Suppose I could dig a hole to the center of the earth. How would I calculate the air pressure at an arbitrary depth in the hole?

How to compare this to water pressure experienced by divers?

Suppose I could dig a hole to the center of the earth. How would I calculate the air pressure at an arbitrary depth in the hole?

How to compare this to water pressure experienced by divers?

Water pressure for divers is mostly at the surface of the Earth. To put it in perspective, the deepest part of the ocean is a bit over 6 1/2 miles, but the Earth’s diameter is close to 8,000 miles. Water pressure for divers is basically linear, increasing by one atmosphere for every 33 feet or so of depth.

A hole to the center of the Earth isn’t possible. Think of the Earth as a pan of hot liquid soup that has been sitting on the stove for so long that a crust of dried soup has formed across its surface. Sure, you can poke holes in the crusty bit, but once you get down to the liquid bit then it’s not going to work very well.

But for the “assume a spherical cow” type of physics question, if you could create a hole to the center of the Earth, calculating the air pressure actually gets to be a bit tricky. If you are actually at the center of the Earth, the mass of the Earth is pulling you in every direction, so there’s no felt gravity. The air pressure in your hole is still going to have all of that air from the surface pushing down on it, but it’s not a trivial thing to calculate.

And I don’t actually know off the top of my head how to calculate it, so I’ll stop by just saying it’s a much different set of conditions that your divers in water, once you get deep enough that a significant chunk of the Earth is above your head.

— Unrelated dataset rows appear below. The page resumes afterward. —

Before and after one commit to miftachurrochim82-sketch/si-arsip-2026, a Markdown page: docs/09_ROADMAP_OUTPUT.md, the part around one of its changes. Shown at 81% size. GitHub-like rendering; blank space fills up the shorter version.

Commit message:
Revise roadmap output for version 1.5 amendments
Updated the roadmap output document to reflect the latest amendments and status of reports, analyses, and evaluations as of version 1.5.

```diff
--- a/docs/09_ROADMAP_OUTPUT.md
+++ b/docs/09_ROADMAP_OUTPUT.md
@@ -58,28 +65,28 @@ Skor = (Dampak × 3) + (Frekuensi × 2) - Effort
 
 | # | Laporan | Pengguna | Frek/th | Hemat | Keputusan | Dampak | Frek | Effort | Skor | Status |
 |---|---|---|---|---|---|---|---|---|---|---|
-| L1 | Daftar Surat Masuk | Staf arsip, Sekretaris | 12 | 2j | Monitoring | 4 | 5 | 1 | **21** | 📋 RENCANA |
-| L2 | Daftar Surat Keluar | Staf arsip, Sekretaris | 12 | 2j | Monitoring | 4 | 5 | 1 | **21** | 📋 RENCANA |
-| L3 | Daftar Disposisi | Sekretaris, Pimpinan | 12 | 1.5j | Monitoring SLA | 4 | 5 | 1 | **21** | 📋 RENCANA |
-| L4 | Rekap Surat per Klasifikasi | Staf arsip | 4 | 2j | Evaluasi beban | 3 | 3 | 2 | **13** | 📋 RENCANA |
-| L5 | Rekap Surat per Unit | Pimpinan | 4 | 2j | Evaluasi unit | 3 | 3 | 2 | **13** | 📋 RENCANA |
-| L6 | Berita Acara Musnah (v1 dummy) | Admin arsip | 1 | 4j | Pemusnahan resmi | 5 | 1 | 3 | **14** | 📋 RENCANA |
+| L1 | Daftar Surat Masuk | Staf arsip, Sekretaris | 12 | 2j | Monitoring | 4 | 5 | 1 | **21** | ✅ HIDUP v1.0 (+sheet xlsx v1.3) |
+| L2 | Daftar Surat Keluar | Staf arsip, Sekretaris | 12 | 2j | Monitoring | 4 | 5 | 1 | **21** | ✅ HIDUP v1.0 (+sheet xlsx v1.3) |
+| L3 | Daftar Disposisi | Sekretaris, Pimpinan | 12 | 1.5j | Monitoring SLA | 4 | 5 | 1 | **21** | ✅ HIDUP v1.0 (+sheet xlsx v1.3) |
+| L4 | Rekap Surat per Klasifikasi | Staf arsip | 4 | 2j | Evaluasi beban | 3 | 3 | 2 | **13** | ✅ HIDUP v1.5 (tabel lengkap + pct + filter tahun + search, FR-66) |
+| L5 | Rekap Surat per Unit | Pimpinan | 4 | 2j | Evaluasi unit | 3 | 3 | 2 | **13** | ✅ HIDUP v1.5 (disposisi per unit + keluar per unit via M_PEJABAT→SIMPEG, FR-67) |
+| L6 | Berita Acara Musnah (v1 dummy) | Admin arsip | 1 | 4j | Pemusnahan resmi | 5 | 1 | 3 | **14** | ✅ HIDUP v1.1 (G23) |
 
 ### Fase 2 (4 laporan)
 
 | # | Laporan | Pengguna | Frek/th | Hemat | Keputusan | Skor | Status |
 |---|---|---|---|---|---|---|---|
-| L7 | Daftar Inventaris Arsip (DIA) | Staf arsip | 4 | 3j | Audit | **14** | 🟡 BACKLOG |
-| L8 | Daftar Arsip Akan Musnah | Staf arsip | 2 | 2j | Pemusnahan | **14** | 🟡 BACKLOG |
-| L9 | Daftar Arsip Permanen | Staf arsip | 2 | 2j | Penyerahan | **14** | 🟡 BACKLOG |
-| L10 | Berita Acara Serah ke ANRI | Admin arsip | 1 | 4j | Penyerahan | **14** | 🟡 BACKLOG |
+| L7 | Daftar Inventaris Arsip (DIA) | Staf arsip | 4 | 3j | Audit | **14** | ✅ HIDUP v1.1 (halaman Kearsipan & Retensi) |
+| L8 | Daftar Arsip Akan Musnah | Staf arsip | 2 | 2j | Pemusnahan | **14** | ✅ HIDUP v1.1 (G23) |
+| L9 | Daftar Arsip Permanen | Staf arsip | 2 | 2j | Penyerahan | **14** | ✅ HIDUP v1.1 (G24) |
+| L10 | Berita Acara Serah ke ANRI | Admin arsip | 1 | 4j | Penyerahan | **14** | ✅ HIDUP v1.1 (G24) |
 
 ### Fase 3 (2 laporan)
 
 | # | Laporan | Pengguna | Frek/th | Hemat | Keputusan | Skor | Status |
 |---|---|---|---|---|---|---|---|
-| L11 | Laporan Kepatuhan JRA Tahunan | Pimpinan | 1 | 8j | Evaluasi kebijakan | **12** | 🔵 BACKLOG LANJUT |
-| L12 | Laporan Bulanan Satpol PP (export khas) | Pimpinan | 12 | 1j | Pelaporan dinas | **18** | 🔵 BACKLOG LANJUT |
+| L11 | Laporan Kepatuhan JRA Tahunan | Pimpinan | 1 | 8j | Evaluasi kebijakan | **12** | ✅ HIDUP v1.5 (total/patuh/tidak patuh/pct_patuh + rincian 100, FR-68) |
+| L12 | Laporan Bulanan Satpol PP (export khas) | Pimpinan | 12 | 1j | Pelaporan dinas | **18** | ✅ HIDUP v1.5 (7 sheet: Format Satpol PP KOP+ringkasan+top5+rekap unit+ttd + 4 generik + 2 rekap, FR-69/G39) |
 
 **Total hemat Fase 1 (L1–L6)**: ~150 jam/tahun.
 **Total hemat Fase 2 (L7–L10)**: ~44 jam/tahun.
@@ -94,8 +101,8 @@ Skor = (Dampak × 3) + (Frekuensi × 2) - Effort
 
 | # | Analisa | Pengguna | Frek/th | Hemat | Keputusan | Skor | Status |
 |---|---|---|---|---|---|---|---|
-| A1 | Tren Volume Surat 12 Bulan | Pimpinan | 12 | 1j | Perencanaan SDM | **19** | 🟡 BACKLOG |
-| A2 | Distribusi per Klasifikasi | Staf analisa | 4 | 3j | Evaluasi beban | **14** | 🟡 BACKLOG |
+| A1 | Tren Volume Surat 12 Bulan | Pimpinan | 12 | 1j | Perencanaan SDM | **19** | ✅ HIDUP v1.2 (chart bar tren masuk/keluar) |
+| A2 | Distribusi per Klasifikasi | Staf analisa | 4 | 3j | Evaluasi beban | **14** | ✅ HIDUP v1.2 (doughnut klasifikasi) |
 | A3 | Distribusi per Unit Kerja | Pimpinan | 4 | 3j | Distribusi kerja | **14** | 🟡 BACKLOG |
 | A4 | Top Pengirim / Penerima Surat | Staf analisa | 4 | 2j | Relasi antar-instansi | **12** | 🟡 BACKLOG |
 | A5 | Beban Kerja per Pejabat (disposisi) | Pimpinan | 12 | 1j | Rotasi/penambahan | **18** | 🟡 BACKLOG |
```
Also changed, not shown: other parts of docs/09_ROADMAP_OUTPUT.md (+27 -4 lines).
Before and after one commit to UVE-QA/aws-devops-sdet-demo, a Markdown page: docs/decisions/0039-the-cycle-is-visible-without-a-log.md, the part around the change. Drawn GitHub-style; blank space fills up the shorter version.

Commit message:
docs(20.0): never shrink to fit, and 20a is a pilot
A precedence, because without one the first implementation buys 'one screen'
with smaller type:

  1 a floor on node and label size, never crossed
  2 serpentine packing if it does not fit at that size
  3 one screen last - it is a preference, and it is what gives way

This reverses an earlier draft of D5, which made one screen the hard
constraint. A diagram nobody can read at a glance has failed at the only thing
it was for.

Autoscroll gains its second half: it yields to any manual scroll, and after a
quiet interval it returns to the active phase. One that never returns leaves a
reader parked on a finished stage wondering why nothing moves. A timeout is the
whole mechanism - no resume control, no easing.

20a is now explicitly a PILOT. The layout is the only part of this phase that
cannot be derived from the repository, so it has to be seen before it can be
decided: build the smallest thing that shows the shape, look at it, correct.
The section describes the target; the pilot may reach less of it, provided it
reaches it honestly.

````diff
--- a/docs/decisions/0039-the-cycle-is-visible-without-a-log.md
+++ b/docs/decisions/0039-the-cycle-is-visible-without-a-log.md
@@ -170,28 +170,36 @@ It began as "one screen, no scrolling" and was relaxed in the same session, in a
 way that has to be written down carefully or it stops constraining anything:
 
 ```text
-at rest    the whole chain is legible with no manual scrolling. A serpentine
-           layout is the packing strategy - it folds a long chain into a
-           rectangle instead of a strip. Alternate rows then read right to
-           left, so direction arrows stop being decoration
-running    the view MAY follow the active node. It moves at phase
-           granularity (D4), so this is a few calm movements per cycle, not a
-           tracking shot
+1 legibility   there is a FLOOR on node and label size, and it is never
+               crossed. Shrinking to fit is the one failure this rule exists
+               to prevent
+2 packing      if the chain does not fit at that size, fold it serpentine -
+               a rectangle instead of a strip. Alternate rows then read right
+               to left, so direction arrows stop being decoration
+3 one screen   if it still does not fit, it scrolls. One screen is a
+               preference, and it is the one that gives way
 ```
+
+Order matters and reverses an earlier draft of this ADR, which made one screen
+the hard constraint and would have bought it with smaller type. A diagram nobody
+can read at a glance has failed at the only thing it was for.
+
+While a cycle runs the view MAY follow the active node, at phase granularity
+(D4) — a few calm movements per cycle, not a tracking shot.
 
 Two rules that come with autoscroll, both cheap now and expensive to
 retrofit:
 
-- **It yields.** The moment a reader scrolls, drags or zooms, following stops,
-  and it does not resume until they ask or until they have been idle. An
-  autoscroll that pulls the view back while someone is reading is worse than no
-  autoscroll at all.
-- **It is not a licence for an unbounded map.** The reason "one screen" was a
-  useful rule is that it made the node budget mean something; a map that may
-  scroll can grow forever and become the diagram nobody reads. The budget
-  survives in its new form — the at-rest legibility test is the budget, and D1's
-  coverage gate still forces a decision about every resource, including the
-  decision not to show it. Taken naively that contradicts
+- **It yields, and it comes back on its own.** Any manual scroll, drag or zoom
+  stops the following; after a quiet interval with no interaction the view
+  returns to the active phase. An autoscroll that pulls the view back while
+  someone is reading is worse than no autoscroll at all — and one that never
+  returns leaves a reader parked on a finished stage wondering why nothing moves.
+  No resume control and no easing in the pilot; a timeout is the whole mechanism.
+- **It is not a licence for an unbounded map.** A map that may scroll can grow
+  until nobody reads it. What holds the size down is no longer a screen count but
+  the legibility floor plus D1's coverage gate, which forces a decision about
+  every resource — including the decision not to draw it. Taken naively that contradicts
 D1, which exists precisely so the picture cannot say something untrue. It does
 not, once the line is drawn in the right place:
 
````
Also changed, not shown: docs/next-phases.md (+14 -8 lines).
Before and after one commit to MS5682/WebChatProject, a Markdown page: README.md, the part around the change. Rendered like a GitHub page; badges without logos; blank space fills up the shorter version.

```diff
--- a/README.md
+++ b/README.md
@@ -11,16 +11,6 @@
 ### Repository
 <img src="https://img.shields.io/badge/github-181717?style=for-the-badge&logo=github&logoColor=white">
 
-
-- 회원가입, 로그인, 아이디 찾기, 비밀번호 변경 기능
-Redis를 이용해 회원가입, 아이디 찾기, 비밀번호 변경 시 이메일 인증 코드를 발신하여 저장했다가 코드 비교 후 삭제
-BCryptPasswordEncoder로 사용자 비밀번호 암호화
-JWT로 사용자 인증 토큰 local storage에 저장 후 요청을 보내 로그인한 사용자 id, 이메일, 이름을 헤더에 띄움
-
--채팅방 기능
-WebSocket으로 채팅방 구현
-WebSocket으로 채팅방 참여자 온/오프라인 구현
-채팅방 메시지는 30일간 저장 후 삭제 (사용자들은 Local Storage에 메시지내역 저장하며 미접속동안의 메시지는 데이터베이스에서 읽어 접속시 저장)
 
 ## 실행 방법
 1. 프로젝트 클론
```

You can do it incrementally in a spreadsheet. Assume constant temperature of 68F. Top row is sea level: elevation = 0 feet, density = 0.0765 lb/ft^3, pressure = 14.7 psi.

Next row down: altitude = altitude at previous row -100 feet, pressure = pressure at previous row + (density at previous row * change in elevation), density = sea-level density * current pressure divided by sea level pressure.

Repeat those calculations until you reach the required depth. If you’re doing things right, then you’ll come up with a pressure at the bottom of the **Tautona Mine** (2.4 miles down) of about 22 psi (7.3 psi above sea-level atmospheric).

EDIT: as engineer_comp_geek points out, local gravity will decrease as you get farther below the surface of the earth. You would need to account for this in the calculation of the pressure increase due to each layer of air. By the time you get very close to the center of the earth, even though the air is very dense, the rate of pressure increase with depth will approach zero as you get closer and closer to the center of the earth.

The pressure will rise at a faster and faster rate as you go down. You’ll get some ridiculously high number at the center of the earth, I’m guessing millions or billions of psi. But I don’t have a grasp for what will happen in reality, as the behavior of oxygen and nitrogen will deviate from the ideal gas law eventually, and at some point O2 and N2 will actually solidify. For O2 at room temperature, that’s around 725,000 psi:

For reference, ocean divers experience a pressure increase of 1 atmosphere per 33 feet of depth. The recreational dive limit is about 130 feet. The deepest dive that didn’t use a hard-shelled suit was 1752 feet:

That’s about 780 psi above atmospheric.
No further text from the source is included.